[[ Records provided, beginning ]]
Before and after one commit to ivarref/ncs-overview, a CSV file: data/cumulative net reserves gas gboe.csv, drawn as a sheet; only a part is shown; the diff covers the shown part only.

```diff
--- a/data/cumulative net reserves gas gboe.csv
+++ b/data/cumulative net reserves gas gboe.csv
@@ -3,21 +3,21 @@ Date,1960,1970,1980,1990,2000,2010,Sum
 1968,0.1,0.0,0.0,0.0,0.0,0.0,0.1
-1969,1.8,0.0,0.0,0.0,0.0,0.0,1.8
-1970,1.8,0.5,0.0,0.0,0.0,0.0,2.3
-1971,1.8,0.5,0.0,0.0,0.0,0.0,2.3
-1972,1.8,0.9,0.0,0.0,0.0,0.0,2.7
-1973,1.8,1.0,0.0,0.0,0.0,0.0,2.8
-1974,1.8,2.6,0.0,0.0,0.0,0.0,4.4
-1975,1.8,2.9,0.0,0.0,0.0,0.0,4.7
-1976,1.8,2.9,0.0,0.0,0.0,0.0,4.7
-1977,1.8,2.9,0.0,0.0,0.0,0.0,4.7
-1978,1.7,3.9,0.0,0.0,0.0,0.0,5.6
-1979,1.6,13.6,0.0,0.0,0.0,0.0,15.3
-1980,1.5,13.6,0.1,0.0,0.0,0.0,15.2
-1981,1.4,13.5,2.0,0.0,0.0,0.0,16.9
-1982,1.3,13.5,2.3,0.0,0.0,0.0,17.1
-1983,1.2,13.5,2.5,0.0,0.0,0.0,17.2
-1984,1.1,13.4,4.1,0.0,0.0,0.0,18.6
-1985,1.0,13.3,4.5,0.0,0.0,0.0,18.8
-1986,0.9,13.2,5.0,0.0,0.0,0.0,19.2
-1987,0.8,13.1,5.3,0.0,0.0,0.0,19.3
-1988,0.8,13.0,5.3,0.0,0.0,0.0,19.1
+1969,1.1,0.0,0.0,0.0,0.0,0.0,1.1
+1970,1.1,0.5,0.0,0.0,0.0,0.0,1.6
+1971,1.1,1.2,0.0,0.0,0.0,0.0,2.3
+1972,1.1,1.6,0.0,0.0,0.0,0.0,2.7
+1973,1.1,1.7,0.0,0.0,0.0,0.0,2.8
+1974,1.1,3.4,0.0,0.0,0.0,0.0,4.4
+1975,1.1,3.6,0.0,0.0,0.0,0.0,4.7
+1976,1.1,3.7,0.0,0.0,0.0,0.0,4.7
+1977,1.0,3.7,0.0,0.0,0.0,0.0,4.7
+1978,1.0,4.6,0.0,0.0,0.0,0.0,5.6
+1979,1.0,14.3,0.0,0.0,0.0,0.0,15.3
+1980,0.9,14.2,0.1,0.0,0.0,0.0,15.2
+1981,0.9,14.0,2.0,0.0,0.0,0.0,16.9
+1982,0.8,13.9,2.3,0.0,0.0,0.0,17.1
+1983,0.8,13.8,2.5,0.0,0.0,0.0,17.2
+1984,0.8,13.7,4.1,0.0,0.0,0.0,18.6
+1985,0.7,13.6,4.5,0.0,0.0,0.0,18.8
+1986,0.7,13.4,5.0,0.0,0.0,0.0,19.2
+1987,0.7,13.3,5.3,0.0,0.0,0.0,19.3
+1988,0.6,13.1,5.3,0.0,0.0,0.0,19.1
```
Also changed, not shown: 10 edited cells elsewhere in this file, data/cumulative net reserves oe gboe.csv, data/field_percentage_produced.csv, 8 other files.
[[ Records provided, end ]]
Once you have read the entries, write them out again without altering a single character.

Solution
Before and after one commit to ivarref/ncs-overview, a CSV file: data/cumulative net reserves gas gboe.csv, drawn as a sheet; only a part is shown; the diff covers the shown part only.

```diff
--- a/data/cumulative net reserves gas gboe.csv
+++ b/data/cumulative net reserves gas gboe.csv
@@ -3,21 +3,21 @@ Date,1960,1970,1980,1990,2000,2010,Sum
 1968,0.1,0.0,0.0,0.0,0.0,0.0,0.1
-1969,1.8,0.0,0.0,0.0,0.0,0.0,1.8
-1970,1.8,0.5,0.0,0.0,0.0,0.0,2.3
-1971,1.8,0.5,0.0,0.0,0.0,0.0,2.3
-1972,1.8,0.9,0.0,0.0,0.0,0.0,2.7
-1973,1.8,1.0,0.0,0.0,0.0,0.0,2.8
-1974,1.8,2.6,0.0,0.0,0.0,0.0,4.4
-1975,1.8,2.9,0.0,0.0,0.0,0.0,4.7
-1976,1.8,2.9,0.0,0.0,0.0,0.0,4.7
-1977,1.8,2.9,0.0,0.0,0.0,0.0,4.7
-1978,1.7,3.9,0.0,0.0,0.0,0.0,5.6
-1979,1.6,13.6,0.0,0.0,0.0,0.0,15.3
-1980,1.5,13.6,0.1,0.0,0.0,0.0,15.2
-1981,1.4,13.5,2.0,0.0,0.0,0.0,16.9
-1982,1.3,13.5,2.3,0.0,0.0,0.0,17.1
-1983,1.2,13.5,2.5,0.0,0.0,0.0,17.2
-1984,1.1,13.4,4.1,0.0,0.0,0.0,18.6
-1985,1.0,13.3,4.5,0.0,0.0,0.0,18.8
-1986,0.9,13.2,5.0,0.0,0.0,0.0,19.2
-1987,0.8,13.1,5.3,0.0,0.0,0.0,19.3
-1988,0.8,13.0,5.3,0.0,0.0,0.0,19.1
+1969,1.1,0.0,0.0,0.0,0.0,0.0,1.1
+1970,1.1,0.5,0.0,0.0,0.0,0.0,1.6
+1971,1.1,1.2,0.0,0.0,0.0,0.0,2.3
+1972,1.1,1.6,0.0,0.0,0.0,0.0,2.7
+1973,1.1,1.7,0.0,0.0,0.0,0.0,2.8
+1974,1.1,3.4,0.0,0.0,0.0,0.0,4.4
+1975,1.1,3.6,0.0,0.0,0.0,0.0,4.7
+1976,1.1,3.7,0.0,0.0,0.0,0.0,4.7
+1977,1.0,3.7,0.0,0.0,0.0,0.0,4.7
+1978,1.0,4.6,0.0,0.0,0.0,0.0,5.6
+1979,1.0,14.3,0.0,0.0,0.0,0.0,15.3
+1980,0.9,14.2,0.1,0.0,0.0,0.0,15.2
+1981,0.9,14.0,2.0,0.0,0.0,0.0,16.9
+1982,0.8,13.9,2.3,0.0,0.0,0.0,17.1
+1983,0.8,13.8,2.5,0.0,0.0,0.0,17.2
+1984,0.8,13.7,4.1,0.0,0.0,0.0,18.6
+1985,0.7,13.6,4.5,0.0,0.0,0.0,18.8
+1986,0.7,13.4,5.0,0.0,0.0,0.0,19.2
+1987,0.7,13.3,5.3,0.0,0.0,0.0,19.3
+1988,0.6,13.1,5.3,0.0,0.0,0.0,19.1
```
Also changed, not shown: 10 edited cells elsewhere in this file, data/cumulative net reserves oe gboe.csv, data/field_percentage_produced.csv, 8 other files.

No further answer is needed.